Baltimore also claims some serious Hollywood power as well, with alums like Fox Filmed Entertainment's Tom Rothman, of Park School; producer Marc Platt, of Pikesville High; Columbia, TriStar's Steve Mosko, of John Carroll; and actor Edward Norton, of Wilde Lake. Even Charles Theater co-owner John Standiford came from Friends School. And a list of important Baltimoreans in the performing arts is almost too long to consider. Milford Mill Academy has produced successful performers like Mario, Mo'nique, and Maysa Leak. Baltimore School for the Arts and Carver Center for Arts and Technology are responsible for world-class musicians, actors, and actresses year after year after year.
Some of our landmark local businesses are owned and run by Baltimore alums too. Advertising impresarios Allan Charles and Steve Eisner attended City and Park, respectively. Severna Park High lays claim to Ravens owner Steve Bisciotti. Bread winners Sam and Alfie Himmelrich graduated from Park. And Maryvale grad Patricia Brown is the president of Johns Hopkins HealthCare.
Then there's sports—an arena unto itself, as it were. If you're hoping to play in the NFL, you could do worse than Woodlawn, which produced three current NFL players. No mention of Towson High would be complete without world-class swimmer and Olympic gold medalist Michael Phelps. Towson Catholic graduated an Olympic medalist and an NBA star— Anita Nall Richesson and Carmelo Anthony. Legendary ABC sportscaster Jim McKay attended Loyola Blakefield. Rangers first-baseman Mark Teixeira hails from Mt. St. Joe. Dundalk High turned out Oriole Mike Bielecki and skateboarder Bucky Lasik. The NBA's Juan Dixon and ESPN draft guru Mel Kiper Jr. both share the same alma mater in Calvert Hall. And Kisha Ford, a Bryn Mawr alumna, became the leading scorer in Georgia Tech history before moving on to star in the WNBA.

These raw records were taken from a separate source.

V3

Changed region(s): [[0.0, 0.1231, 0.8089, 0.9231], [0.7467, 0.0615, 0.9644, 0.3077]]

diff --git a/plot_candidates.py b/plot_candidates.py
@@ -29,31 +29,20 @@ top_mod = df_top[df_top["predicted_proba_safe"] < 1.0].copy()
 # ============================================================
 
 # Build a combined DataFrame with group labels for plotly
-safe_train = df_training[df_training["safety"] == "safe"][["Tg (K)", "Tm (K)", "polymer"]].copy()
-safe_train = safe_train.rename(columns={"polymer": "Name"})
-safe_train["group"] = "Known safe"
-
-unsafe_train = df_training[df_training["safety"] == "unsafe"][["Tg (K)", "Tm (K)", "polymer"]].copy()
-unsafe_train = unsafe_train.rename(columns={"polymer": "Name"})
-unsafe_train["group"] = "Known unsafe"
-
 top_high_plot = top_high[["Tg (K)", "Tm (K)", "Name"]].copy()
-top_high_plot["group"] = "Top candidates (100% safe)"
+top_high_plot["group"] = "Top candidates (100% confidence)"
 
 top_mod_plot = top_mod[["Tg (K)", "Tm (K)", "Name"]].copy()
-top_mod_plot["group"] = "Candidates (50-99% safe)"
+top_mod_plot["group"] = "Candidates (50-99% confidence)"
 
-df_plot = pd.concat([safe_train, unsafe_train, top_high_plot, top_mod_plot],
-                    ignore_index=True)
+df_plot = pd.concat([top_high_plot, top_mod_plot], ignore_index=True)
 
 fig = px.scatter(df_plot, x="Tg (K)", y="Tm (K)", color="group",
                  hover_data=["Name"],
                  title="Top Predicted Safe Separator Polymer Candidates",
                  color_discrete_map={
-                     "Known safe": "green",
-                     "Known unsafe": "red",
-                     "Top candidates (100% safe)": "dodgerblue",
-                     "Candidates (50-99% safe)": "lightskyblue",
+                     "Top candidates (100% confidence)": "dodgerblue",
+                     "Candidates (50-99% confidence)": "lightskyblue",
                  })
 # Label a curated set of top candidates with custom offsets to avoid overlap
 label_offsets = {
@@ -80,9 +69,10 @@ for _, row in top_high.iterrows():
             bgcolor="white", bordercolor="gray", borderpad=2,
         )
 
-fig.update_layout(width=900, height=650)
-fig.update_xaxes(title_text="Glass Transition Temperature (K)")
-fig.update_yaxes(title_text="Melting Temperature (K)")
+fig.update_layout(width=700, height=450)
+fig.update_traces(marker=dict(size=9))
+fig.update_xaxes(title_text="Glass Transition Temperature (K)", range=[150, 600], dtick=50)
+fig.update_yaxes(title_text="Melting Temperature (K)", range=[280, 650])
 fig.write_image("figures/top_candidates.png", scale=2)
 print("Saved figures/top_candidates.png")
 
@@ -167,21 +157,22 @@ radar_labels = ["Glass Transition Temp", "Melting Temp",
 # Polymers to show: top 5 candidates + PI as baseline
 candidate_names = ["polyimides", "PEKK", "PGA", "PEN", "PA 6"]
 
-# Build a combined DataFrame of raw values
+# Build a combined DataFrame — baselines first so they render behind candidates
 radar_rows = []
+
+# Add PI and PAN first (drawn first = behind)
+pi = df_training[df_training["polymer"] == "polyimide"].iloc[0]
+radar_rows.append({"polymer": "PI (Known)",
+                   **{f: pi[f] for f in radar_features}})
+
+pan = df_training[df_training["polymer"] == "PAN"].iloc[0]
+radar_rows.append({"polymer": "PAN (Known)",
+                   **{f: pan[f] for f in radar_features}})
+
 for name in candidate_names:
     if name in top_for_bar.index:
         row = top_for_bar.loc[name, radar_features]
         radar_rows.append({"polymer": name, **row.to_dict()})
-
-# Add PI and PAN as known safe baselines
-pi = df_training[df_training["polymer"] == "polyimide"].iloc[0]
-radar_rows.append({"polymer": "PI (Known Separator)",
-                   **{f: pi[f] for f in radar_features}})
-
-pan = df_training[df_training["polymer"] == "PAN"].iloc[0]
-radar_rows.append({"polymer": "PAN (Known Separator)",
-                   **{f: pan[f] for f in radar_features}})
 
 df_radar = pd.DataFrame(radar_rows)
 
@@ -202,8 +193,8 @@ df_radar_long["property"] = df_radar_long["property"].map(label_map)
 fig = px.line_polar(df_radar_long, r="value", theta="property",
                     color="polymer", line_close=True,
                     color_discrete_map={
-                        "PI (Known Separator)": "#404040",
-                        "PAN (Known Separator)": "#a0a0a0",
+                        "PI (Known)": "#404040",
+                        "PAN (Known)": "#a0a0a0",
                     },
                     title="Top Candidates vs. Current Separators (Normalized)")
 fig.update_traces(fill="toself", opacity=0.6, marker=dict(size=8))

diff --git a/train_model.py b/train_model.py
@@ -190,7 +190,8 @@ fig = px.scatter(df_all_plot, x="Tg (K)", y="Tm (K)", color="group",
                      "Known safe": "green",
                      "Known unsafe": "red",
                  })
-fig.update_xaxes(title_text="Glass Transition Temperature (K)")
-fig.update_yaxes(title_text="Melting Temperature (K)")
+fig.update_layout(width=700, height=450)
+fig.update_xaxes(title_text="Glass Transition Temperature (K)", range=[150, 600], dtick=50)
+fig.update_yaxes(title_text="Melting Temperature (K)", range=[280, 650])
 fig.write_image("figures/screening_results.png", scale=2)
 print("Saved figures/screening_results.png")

The list of local notable alums goes on and on. But it's easy to see why schools are so proud to invoke the names of their greatest grads—and why it's so easy to apply reputations to the schools completely outside of their geographical locations and tuition costs. A constantly changing student body would seem to make a consistent reputation for academic or athletic excellence difficult to achieve, but most of the Power Schools have done this. That's what makes The Question still relevant.
It's also easy to see why that old list of Power Schools needs to be updated and expanded. Schools like Pikesville, Milford Mill Academy, Archbishop Curley, Wilde Lake, and Carver have earned a measure of respect thanks to their alums who've gone on to bigger things, whether they stuck around Crabtown or moved on.
"The problem with the term," Mt. St. Joe's Fitzpatrick points out, "is that there are other schools out there who are doing a really good job who aren't 'in the loop' or wouldn't be identified as 'power schools.' They get overlooked in the mix, and they're every bit as good as those traditional power schools."
The extensive list of accomplished Baltimore alumni suggests that there's some symbiotic relationship between the student and the institution. That great schools attract great students, and that, during their four years together, the best qualities of each are imparted upon the other.